A Cortex Plus Primer

In my X-Com RPG posts, I’ve been assuming a certain knowledge of CortexPlus from my readers. For those unfamiliar with the system, here is a quick primer which I hope contains all you need to understand what I’m doing with X-Com RPG.

CortexPlus is significantly different (and very much improved, in my opinion) from its predecessor: Cortex (used in games like Serenity, and Batttlestar Galactica).

CortexPlus 101

CortexPlus is very simple but harnesses astounding potential.
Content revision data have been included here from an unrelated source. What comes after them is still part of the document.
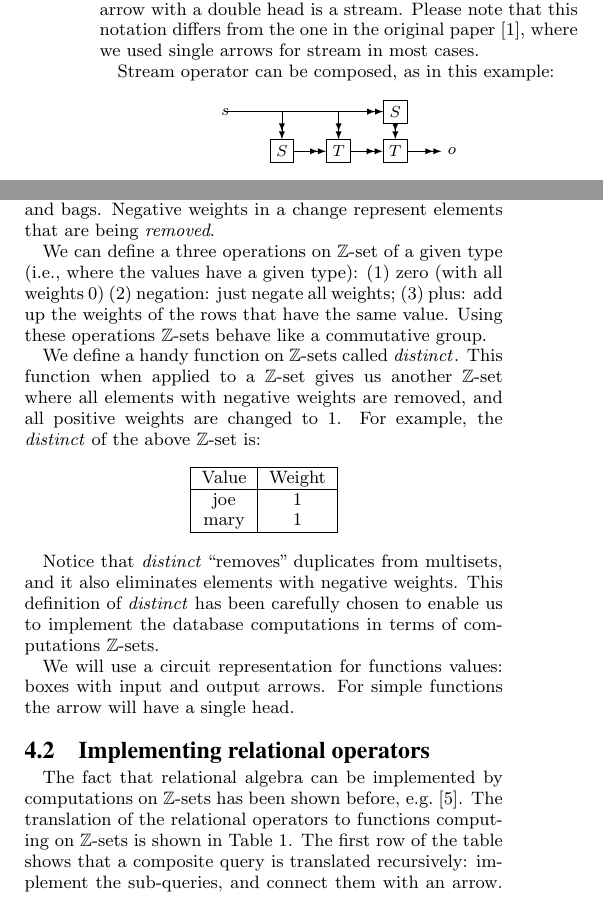
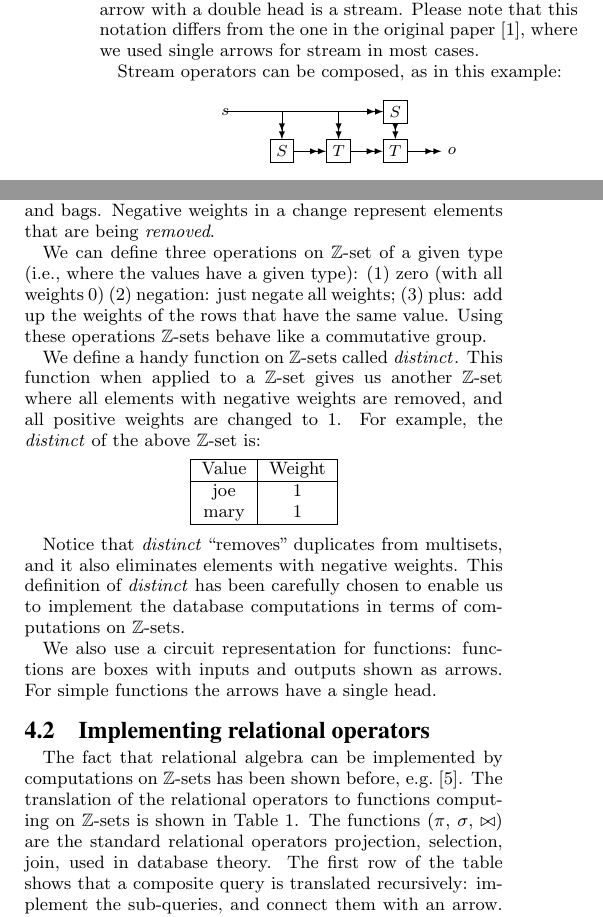
Before and after one commit to mihaibudiu/sigmod-rh, a LaTeX paper (main.tex, which reads relational.tex, streams.tex): two parts of the columns of pages 3 and 4 of 9, joined at a grey line, cut so that both start at the same text. Compiled offline with pdfLaTeX.

Commit message:
Fix typos found by review
Signed-off-by: Mihai Budiu <mbudiu@feldera.com>

```diff
--- a/main.tex
+++ b/main.tex
@@ -60,11 +60,11 @@
 %\numberwithin{equation}{section}
 %
 %\graphicspath{ {.} }
+\lstset{basicstyle=\ttfamily}
 \lstset{language=Java,
   commentstyle=\color{brown},
   keywordstyle=\color{blue},
-  stringstyle=\color{red},
-  basicstyle=\ttfamily}
+  stringstyle=\color{red}}
 
 \lstdefinelanguage{ddlog}{
   language=Java, % we base it on Java, just for comments
--- a/relational.tex
+++ b/relational.tex
@@ -72,7 +72,7 @@ where all weights are positive.  Crucially, \zrs can also represent
 arbitrary \emph{changes} to sets and bags.  Negative weights in a
 change represent elements that are being \emph{removed}.
 
-We can define a three operations on \zr of a given type (i.e., where
+We can define three operations on \zr of a given type (i.e., where
 the values have a given type): (1) zero (with all weights 0) (2)
 negation: just negate all weights; (3) plus: add up the weights of the
 rows that have the same value.  Using these operations \zrs behave
@@ -154,7 +154,7 @@ elements with negative weights.
 %\fi
 This definition of $\distinct$ has been carefully
 chosen to enable us to implement the database computations
-in terms of computations \zrs.
+in terms of computations on \zrs.
 %Circuits derived from relational queries only compute on positive \zrs.
 
 %\begin{definition}(mononotonicity)
@@ -168,19 +168,21 @@ in terms of computations \zrs.
 %
 %\paragraph{Functions as circuits}
 
-We will use a circuit representation for functions values: boxes with
-input and output arrows.  For simple functions the arrow will have a
-single head.
+We also use a circuit representation for functions: functions are
+boxes with inputs and outputs shown as arrows.  For simple functions
+the arrows have a single head.
 
 \subsection{Implementing relational operators}\label{sec:relational-operators}
 
 The fact that relational algebra can be implemented by computations on
 \zrs has been shown before, e.g.~\cite{green-pods07}.  The translation
 of the relational operators to functions computing on \zrs is shown in
-Table~\ref{tab:relational}.  The first row of the table shows that a
-composite query is translated recursively: implement the sub-queries,
-and connect them with an arrow.  This gives us a recipe for
-translating an arbitrary relational query plan into a circuit.
+Table~\ref{tab:relational}.  The functions ($\pi$, $\sigma$,
+$\bowtie$) are the standard relational operators projection,
+selection, join, used in database theory.  The first row of the table
+shows that a composite query is translated recursively: implement the
+sub-queries, and connect them with an arrow.  This gives us a recipe
+for translating an arbitrary relational query plan into a circuit.
 
 \newlength{\commentsize}
 \setlength{\commentsize}{5.2cm}
--- a/streams.tex
+++ b/streams.tex
@@ -33,7 +33,7 @@ double head is a stream.  Please note that this notation differs from
 the one in the original paper~\cite{budiu-vldb23}, where we used
 single arrows for stream in most cases.
 
-Stream operator can be composed, as in this example:
+Stream operators can be composed, as in this example:
 
 \begin{center}
 \begin{tikzpicture}[auto,>=latex]
```
Also changed, not shown: example1.tex (+1 -1 lines), implementation.tex (+1 -1 lines), intro.tex (+4 -4 lines).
  • Everything that matters has Traits which are rated in die sizes from d4-d12. (In my posts I usually color Traits blue for easy spotting)
  • Actions that include any risk are resolved as contests between two or more Traits on each side.
    • Both sides of the contest roll all applicable dice and add together the highest 2 results.
    • The higher of these two sums wins the contest.
  • In addition to the resolution mechanic, players have means of taking control over the narrative
    • ie. Plot Points (as in Leverage and Smallville)
    • Talents (special powers players have to bend or break the rules in certain circumstances)

That’s all there is to CortexPlus basically, but the potential it allows is unbelievable once you dig into it.

X-Com Particularities

Additional things I’ve mentioned like Distinctions and Specialties are just standardized kinds of Traits that work a certain way within a game. Specialties add a d6 to the dice pool a player rolls when taking certain actions. Distinctions are sometimes helpful and sometimes detrimental. Players may choose to add one d8 to any roll when a Distinction would help the effort, or may choose to earn a Plot Point to add one d4 to any roll when a Distinction would hurt the effort.

In X-Com, I haven’t dealt with Plot Points yet, though they most closely align with Time Units. I have been assuming Commanders will have Distinctions and Talents, and I’m toying with an idea that Soldiers will each have a random Talent as well to give them that unique, random feeling from the original game, and to help players get attached to the characters so their death is more poignant.

Any other questions that I assume in the posts but aren’t covered here? Leave your questions in comments and I’ll flesh out any gaps.

About Adam

I'm a husband, an explorer of the inexhaustible, and a hunter for unexpected synergies and collaborative potentials. My explorations into RPGs began with running D&D games, though lately I enjoy mining the potentials of diverse systems, especially Cortex Plus.